_REQUIRED WORK_
Needed from the entries below: every line that holds the word "atab".

_RECORDED INFORMATION_
-------
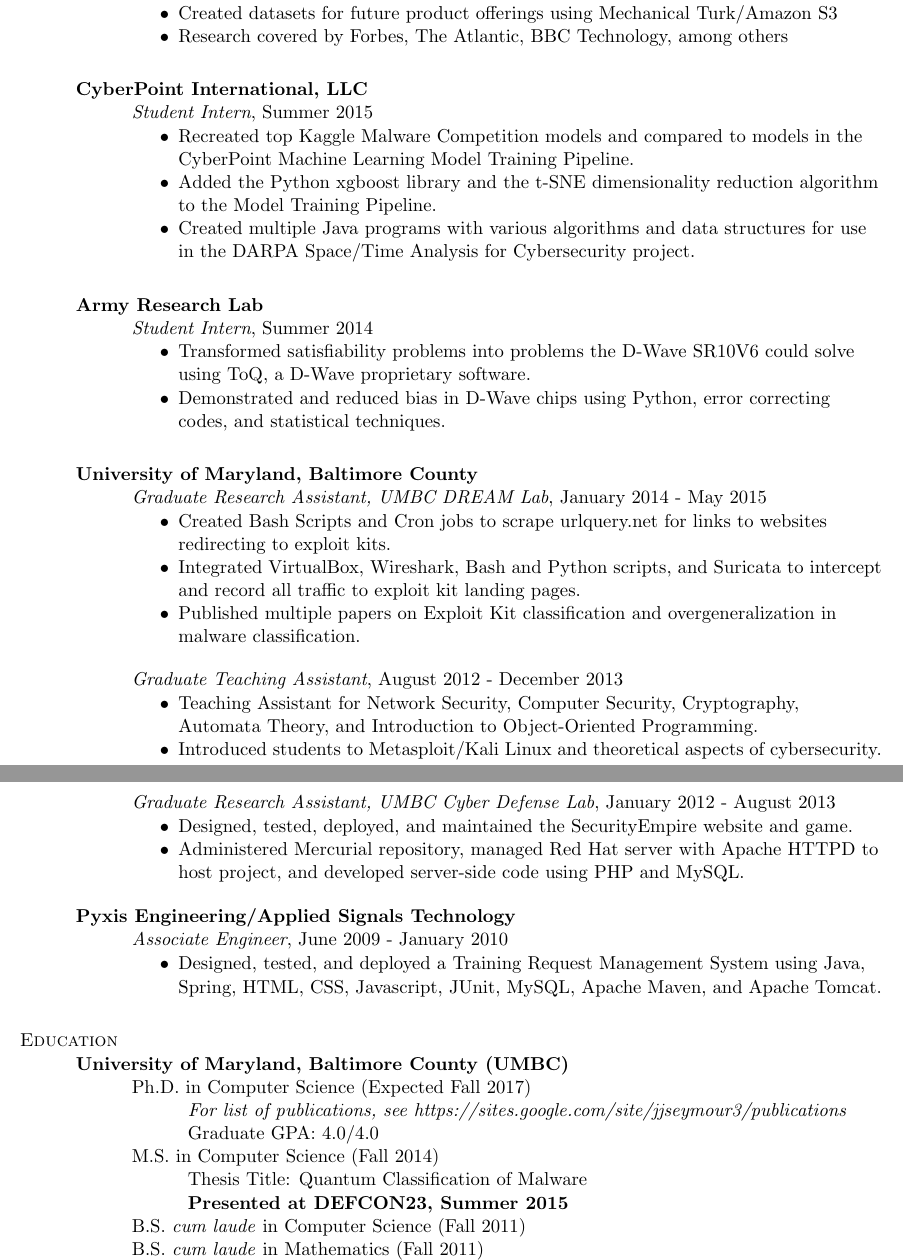
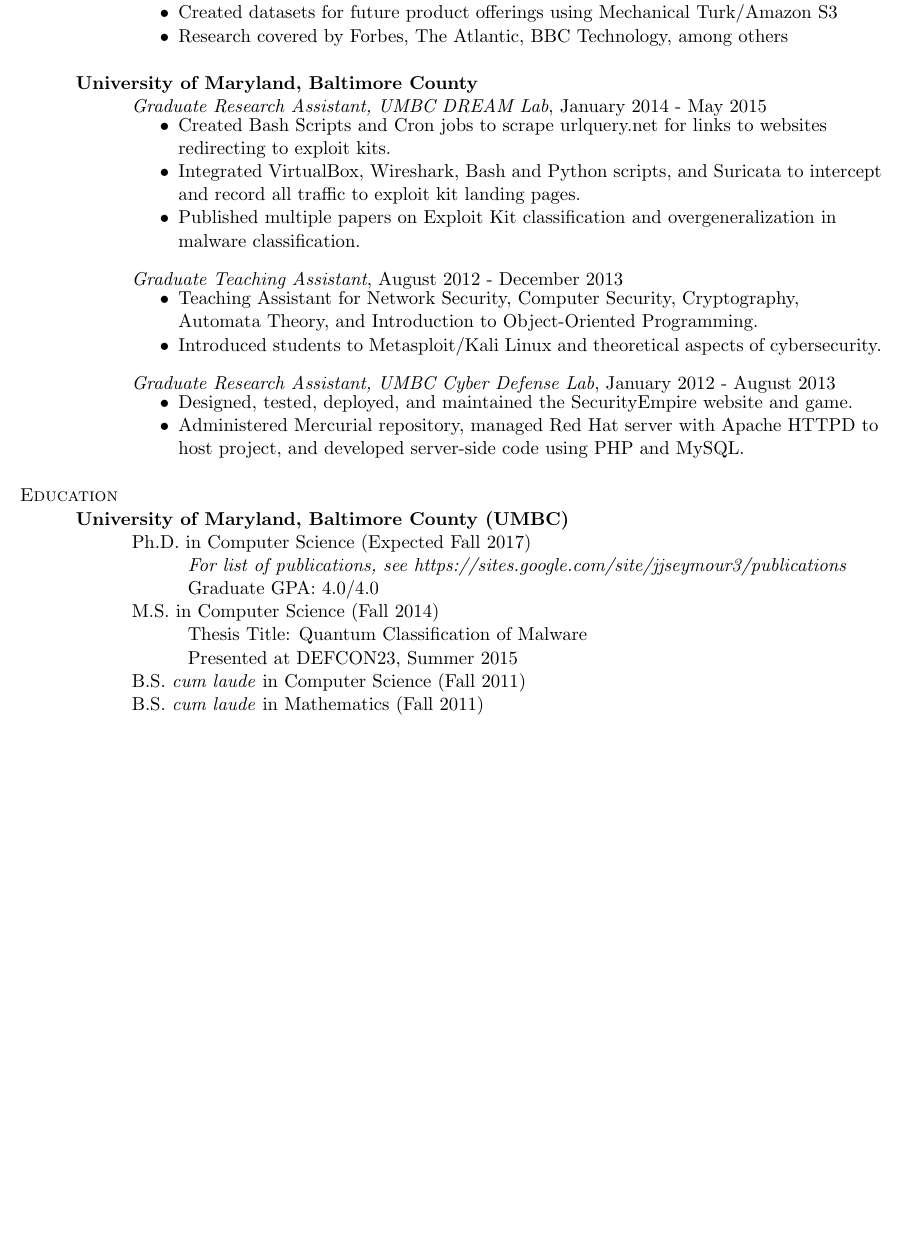
Before and after one commit to seymour1/CV, a LaTeX CV (CV.tex): two parts of pages 1 and 2 of 2 before the commit and part of the page after it, the two joined at a grey line, cut so that both start at the same text, the shorter picture padded with empty space. Compiled offline with pdfLaTeX.

Commit message:
Restricted to single page, minor formatting changes

```diff
--- a/CV.tex
+++ b/CV.tex
@@ -64,23 +64,6 @@
 \end{my_list}
 
 \medskip
-\atab \textbf{CyberPoint International, LLC}\\
-\btab \textit{Student Intern}, Summer 2015\\
-\begin{my_list}
-\item Recreated top Kaggle Malware Competition models and compared to models in the\\ \tab \tab CyberPoint Machine Learning Model Training Pipeline.
-\item Added the Python xgboost library and the t-SNE dimensionality reduction algorithm\\ \tab \tab to the Model Training Pipeline.
-\item Created multiple Java programs with various algorithms and data structures for use\\ \tab \tab in the DARPA Space/Time Analysis for Cybersecurity project.
-\end{my_list}
-
-\medskip
-\atab \textbf{Army Research Lab}\\
-\btab \textit{Student Intern}, Summer 2014\\
-\begin{my_list}
-\item Transformed satisfiability problems into problems the D-Wave SR10V6 could solve\\ \tab \tab using ToQ, a D-Wave proprietary software.
-\item Demonstrated and reduced bias in D-Wave chips using Python, error correcting\\ \tab \tab codes, and statistical techniques.
-\end{my_list}
-
-\medskip
 \atab \textbf{University of Maryland, Baltimore County}\\
 \btab \textit{Graduate Research Assistant, UMBC DREAM Lab}, January 2014 - May 2015\\
 \begin{my_list}
@@ -106,12 +89,6 @@
 \item Administered Mercurial repository, managed Red Hat server with Apache HTTPD to\\ \tab \tab host project, and developed server-side code using PHP and MySQL.
 \end{my_list}
 
-\atab \textbf{Pyxis Engineering/Applied Signals Technology}\\
-\btab \textit{Associate Engineer}, June 2009 - January 2010\\
-\begin{my_list}
-\item Designed, tested, and deployed a Training Request Management System using Java,\\ \tab \tab  Spring, HTML, CSS, Javascript, JUnit, MySQL, Apache Maven, and Apache Tomcat.
-\end{my_list}
-
 \medskip
 \textsc{Education}\\
 \atab \textbf{University of Maryland, Baltimore County (UMBC)}\\
@@ -120,7 +97,7 @@
 \ctab Graduate GPA: 4.0/4.0\\
 \btab M.S. in Computer Science (Fall 2014)\\
 \ctab Thesis Title: Quantum Classification of Malware\\
-\ctab \textbf{Presented at DEFCON23, Summer 2015}\\
+\ctab Presented at DEFCON23, Summer 2015\\
 \btab B.S. \emph{cum laude} in Computer Science (Fall 2011)\\
 \btab B.S. \emph{cum laude} in Mathematics (Fall 2011) \\
 \btab B.A. \emph{cum laude} in Philosophy (Fall 2011)\\
```
Also changed, not shown: CV.pdf.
-------
_ANSWER SPACE_
-\atab \textbf{CyberPoint International, LLC}\\
-\atab \textbf{Army Research Lab}\\
 \atab \textbf{University of Maryland, Baltimore County}\\
-\atab \textbf{Pyxis Engineering/Applied Signals Technology}\\
 \atab \textbf{University of Maryland, Baltimore County (UMBC)}\\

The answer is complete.